IRVING — A 13-year-old girl who was reported as a runaway on December 13 returned home early Tuesday morning and was being questioned by police.
Police said Emily Ann Wicks was found at a Dallas apartment complex by a Good Samaritan who thought she looked out of place.
A wider search for Emily was prompted after family and friends failed to hear from her for a week. After releasing images and a statement of their search Monday afternoon, police said Wicks returned home just after 5 a.m.
"I'm just thanking God and thanking everyone who helped look for her," said Penelope Wicks, Emily's mother, in an early-morning interview with WFAA. "We will find the guy who did this to her."
Wicks mother told authorities the teen had been with a stranger for the last few days, but further details were not revealed. She was said to be shaken up, but in good condition.
"We just know she made a bad choice by getting into the car with someone she didn't know," Wicks said. "And then they held her and gave her to someone else. And, finally tonight, they released her and we awoke at a little after five to her banging on the door trying to get in."
Tuesday afternoon, police talked with the teen in their search for more answers.
"It appears that she went on her own free will initially," an Irving spokesman said. "However, we do not know what took place during those seven days. Parents, friends and no one else had contact with her at all, which is not normal for a 13-year-old."
Prior to her discovery, authorities said Humberto Lorenzo Corona of Irving and Todge Varsia Thurman of Dallas, both 20, were the last to be seen with the teen. They were in custody at the Irving jail charged with unlawful restraint — but not with Emily's disappearance.
It was not clear whether the men were cooperating with investigators, but in a jailhouse interview, Corona denied holding Emily against her will.
"She was free to go all the time; she never asked to leave," he said.
Police said charges could still be upgraded against the two men who were arrested, and they were looking into the possibility that there may be other persons of interest involved in the teen's extended disappearance.
Emily's mother told News 8 her daughter was last seen at a basketball game at Lamar Middle School last Monday. Wicks said Emily had wanted to get a tattoo, and the man sitting behind her said he could help.
"He said, 'If you come with me, I'll give you a tattoo,' and Emily got in the car with him and it's on school video surveillance," Wicks said.
The security cameras showed Emily leaving the school with two men in a sport utility vehicle. Her purse was discovered in the SUV.
"I think that she made a bad decision," Wicks said. "She got in that vehicle and then something terrible happened to her."

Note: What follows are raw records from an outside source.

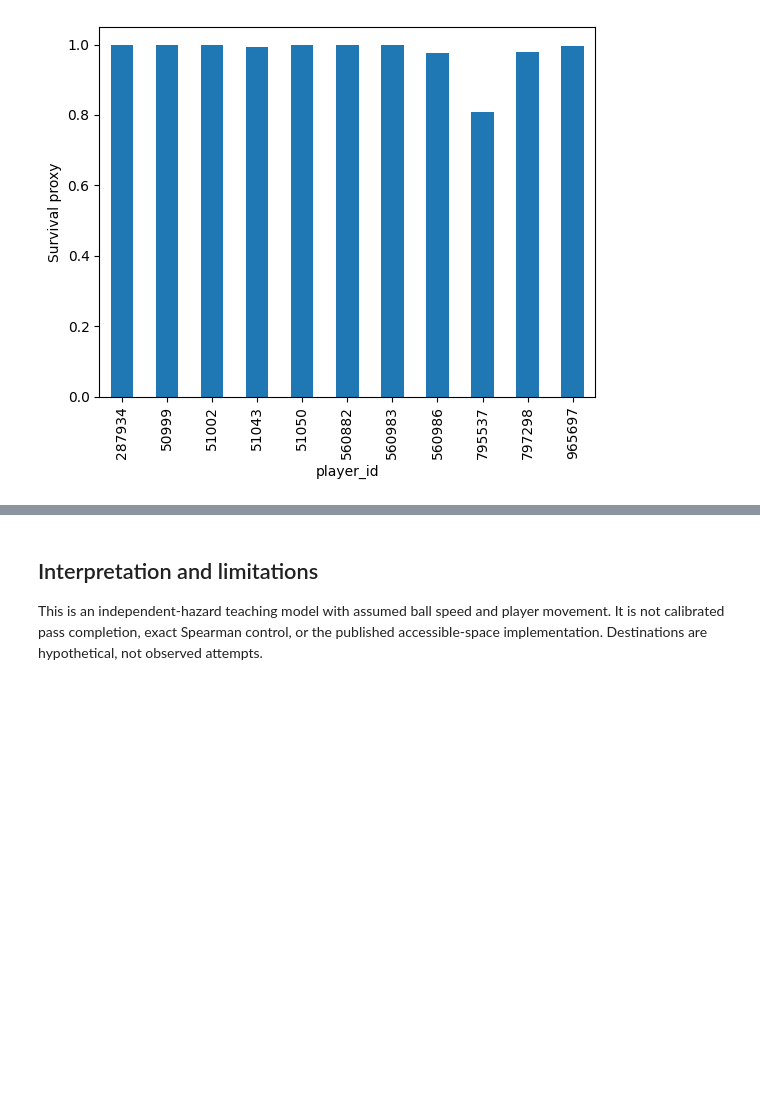
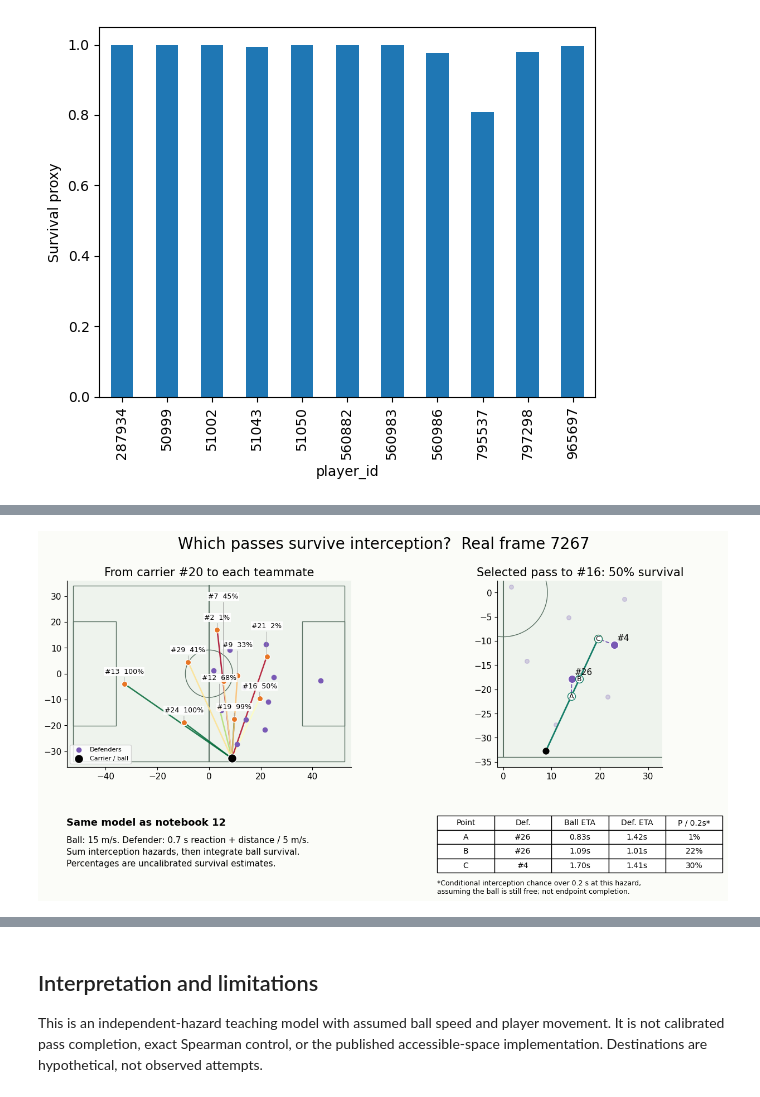
Before and after one commit to zcochran27/tracking-data-applied-workshop, a Jupyter notebook: notebooks/methods/12_pass_completion.ipynb, the cells around one changed output, grey strips where cells are left out. Drawn from its saved outputs; the diff is of its cells as text; code cells hidden in the pictures; blank space fills up the shorter version.

Commit message:
Align pass slide and notebook on survival scores and defender timing probes

```diff
--- a/notebooks/methods/12_pass_completion.ipynb
+++ b/notebooks/methods/12_pass_completion.ipynb
@@ -227,0 +238,83 @@ options.plot.bar(x='player_id',y='completion_proxy',legend=False);plt.ylabel('Su
+# %%
+from matplotlib.colors import Normalize
+from matplotlib.cm import ScalarMappable
+lookup={str(p['id']):p for p in metadata['players']}
+raw_lookup={r['frame']:r for r in raw if r['period']==1}
+observed=tracking.dropna(subset=['x','y'])
+complete=observed.groupby(['period_id','frame_id']).size();valid=set(complete[complete.eq(22)].index.get_level_values('frame_id'))
+candidates=[]
+for frame_id in sorted(valid)[::10]:
+    r=raw_lookup.get(frame_id);carrier=str(r.get('possession',{}).get('player_id')) if r else None
+    if carrier not in lookup or r['ball_data'].get('z') is None or r['ball_data']['z']>2:continue
+    nodes=observed[observed.frame_id.eq(frame_id)].copy();start=np.array([r['ball_data']['x'],r['ball_data']['y']],float)
+    owner=nodes[nodes.player_id.eq(carrier)]
+    if len(owner)!=1 or np.linalg.norm(owner[['x','y']].to_numpy()[0]-start)>2:continue
+    team=int(owner.team_id.iloc[0]);defenders=nodes[nodes.team_id.ne(team)].copy();targets=nodes[nodes.team_id.eq(team)&nodes.player_id.ne(carrier)].copy()
+    for target in targets.itertuples():
+        end=np.array([target.x,target.y]);length=np.linalg.norm(end-start)
+        if not 25<length<60:continue
+        times,arrival,hazard,survival=interception_components(start,end,defenders[['x','y']].to_numpy())
+        risk=(hazard.max(axis=0)>.9).sum()
+        if .15<survival[-1]<.8 and risk>=2:
+            candidates.append((abs(survival[-1]-.5),frame_id,carrier,str(target.player_id)))
+assert candidates,'No illustrative interception example found'
+_,frame_id,carrier,receiver=min(candidates)
+r=raw_lookup[frame_id];nodes=observed[observed.frame_id.eq(frame_id)].copy();team=int(lookup[carrier]['team_id']);start=np.array([r['ball_data']['x'],r['ball_data']['y']],float)
+defenders=nodes[nodes.team_id.ne(team)].reset_index(drop=True);targets=nodes[nodes.team_id.eq(team)&nodes.player_id.ne(carrier)].copy()
+def_xy=defenders[['x','y']].to_numpy();end=targets[targets.player_id.eq(receiver)][['x','y']].to_numpy()[0]
+times,arrival,hazard,survival=interception_components(start,end,def_xy);path=start+(end-start)*np.linspace(0,1,40)[:,None]
+targets['survival_score']=[interception_components(start,np.array([q.x,q.y]),def_xy)[-1][-1] for q in targets.itertuples()]
+# Two defenders with the strongest interception hazards at any path point.
+selected=np.argsort(hazard.max(axis=0))[-2:][::-1]
+peaks=sorted(int(np.argmax(hazard[:,d])) for d in selected)
+indices=sorted(set([max(10,peaks[0]-6),peaks[0],min(39,peaks[-1])]))
+assert len(indices)==3
+probes=[]
+for k,index in enumerate(indices):
+    d=int(selected[np.argmax(hazard[index,selected])]);h=float(hazard[index,d]);conditional=1-np.exp(-h*.2)
+    probes.append(dict(marker='ABC'[k],index=int(index),defender_id=str(defenders.iloc[d].player_id),defender_number=int(lookup[str(defenders.iloc[d].player_id)]['number']),ball_s=float(times[index]),defender_s=float(arrival[index,d]),hazard_per_s=h,conditional_02s=float(conditional)))
+plt.rcParams.update({'font.size':11,'axes.spines.top':False,'axes.spines.right':False,'figure.facecolor':'#fbfcf8','savefig.facecolor':'#fbfcf8'})
+cmap=plt.get_cmap('RdYlGn')
+
+def draw_pass_example(cursor=None):
+    fig=plt.figure(figsize=(12.8,7.2),dpi=100);gs=fig.add_gridspec(2,2,height_ratios=[4.1,1.4],hspace=.38,wspace=.3)
+    ax=fig.add_subplot(gs[0,0]);pitch(ax)
+    ax.scatter(def_xy[:,0],def_xy[:,1],c='#7959b5',s=35,zorder=4,label='Defenders')
+    occupied=[]
+    for q in targets.itertuples():
+        ax.plot([start[0],q.x],[start[1],q.y],color=cmap(q.survival_score),lw=1.8,alpha=.85,zorder=2)
+        ax.scatter(q.x,q.y,c='#e87524',edgecolors='white',s=55,zorder=5)
+        tx,ty=q.x,q.y+4
+        while any(abs(tx-x)<13 and abs(ty-y)<7 for x,y in occupied):ty+=7
+        if ty>34:ty=q.y-6
+        occupied.append((tx,ty));ax.annotate(f"#{lookup[str(q.player_id)]['number']}  {q.survival_score:.0%}",(q.x,q.y),xytext=(tx,ty),textcoords='data',ha='center',fontsize=9,bbox={'facecolor':'white','alpha':.9,'edgecolor':'none','pad':1},arrowprops={'arrowstyle':'-','color':'#999','lw':.6},zorder=10)
+    ax.scatter(*start,s=130,c='black',edgecolors='white',zorder=8,label='Carrier / ball')
+    ax.set_title(f"From carrier #{lookup[carrier]['number']} to each teammate",fontsize=15);ax.set_xlabel('');ax.set_ylabel('');ax.legend(loc='lower left',fontsize=8)
+    ax=fig.add_subplot(gs[0,1]);pitch(ax)
+    ax.scatter(def_xy[:,0],def_xy[:,1],c='#7959b5',alpha=.25,s=30,zorder=2)
+    ax.plot(*path.T,c='#147d68',lw=2,label='Ball path');ax.scatter(*start,c='black',s=60,zorder=5);ax.scatter(*end,c='#e87524',s=100,zorder=5)
+    for j,d in enumerate(selected):
+        q=def_xy[d];ax.scatter(*q,c='#7959b5',edgecolors='white',s=110,zorder=5);ax.annotate('#'+str(lookup[str(defenders.iloc[d].player_id)]['number']),q,xytext=(4,5),textcoords='offset points',fontsize=11)
+    for probe in probes:
+        point=path[probe['index']];dxy=def_xy[defenders.player_id.eq(probe['defender_id'])][0]
+        ax.plot([dxy[0],point[0]],[dxy[1],point[1]],ls='--',c='#7959b5',lw=1.3,alpha=1 if cursor is None or cursor>=probe['index'] else .25)
+        ax.scatter(*point,s=100,facecolors='white',edgecolors='#147d68',zorder=7);ax.text(*point,probe['marker'],ha='center',va='center',fontsize=9,zorder=8)
+    if cursor is not None:ax.scatter(*path[cursor],s=130,c='black',edgecolors='white',zorder=10)
+    extent=np.vstack([start,end,def_xy[selected]]);ax.set(xlim=(max(-55,extent[:,0].min()-10),min(55,extent[:,0].max()+10)),ylim=(max(-36,extent[:,1].min()-12),min(36,extent[:,1].max()+12)),xlabel='',ylabel='')
+    ax.set_title(f"Selected pass to #{lookup[receiver]['number']}: {survival[-1]:.0%} survival",fontsize=15)
+    left=fig.add_subplot(gs[1,0]);left.axis('off');left.text(0,.95,'Same model as notebook 12',weight='bold',fontsize=13,va='top');left.text(0,.66,'Ball: 15 m/s. Defender: 0.7 s reaction + distance / 5 m/s.\nSum interception hazards, then integrate ball survival.\nPercentages are uncalibrated survival estimates.',fontsize=11,va='top',linespacing=1.5)
+    table=fig.add_subplot(gs[1,1]);table.axis('off')
+    cells=[[p['marker'],f"#{p['defender_number']}",f"{p['ball_s']:.2f}s",f"{p['defender_s']:.2f}s",f"{p['conditional_02s']:.0%}"] for p in probes]
+    tb=table.table(cellText=cells,colLabels=['Point','Def.','Ball ETA','Def. ETA','P / 0.2s*'],loc='upper center',cellLoc='center');tb.auto_set_font_size(False);tb.set_fontsize(10);tb.scale(1,1.6)
+    table.text(0,-.03,'*Conditional interception chance over 0.2 s at this hazard,\nassuming the ball is still free; not endpoint completion.',fontsize=9,va='top')
+    fig.suptitle(f'Which passes survive interception?  Real frame {frame_id}',fontsize=20)
+    fig.subplots_adjust(left=.055,right=.975,top=.87,bottom=.13)
+    return fig
+fig=draw_pass_example();plt.show()
+display(targets[['player_id','name','survival_score']].sort_values('survival_score',ascending=False))
+display(pd.DataFrame(probes)[['marker','defender_number','ball_s','defender_s','hazard_per_s','conditional_02s']])
+assert len(targets)==10 and carrier not in set(targets.player_id)
+assert .15<survival[-1]<.8
+assert (hazard.max(axis=0)>.9).sum()>=2
+# %% [output]
+[figure, added]
```
Also changed, not shown: parts of 4 cells of this notebook, 8 other files.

Court documents said the two men brought Emily to a vacant apartment. According to an arrest warrant, she was then brought to Corona's apartment, where his mother told News 8 the girl seemed fine.
"When a friend of theirs picked them up, the girl didn't look like she was frightened or anything, so she wasn't held against her will," the woman said.
But no one knows where Emily went from there.
Asked whether her son hurt the 13-year-old, Corona's mother said, "No, he did not."
The seventh-grader had no money and no phone.
"My gut tells me that we're going to find my child and bring her home safe," said Emily's father, Larry Wicks. "I'll never give up hope."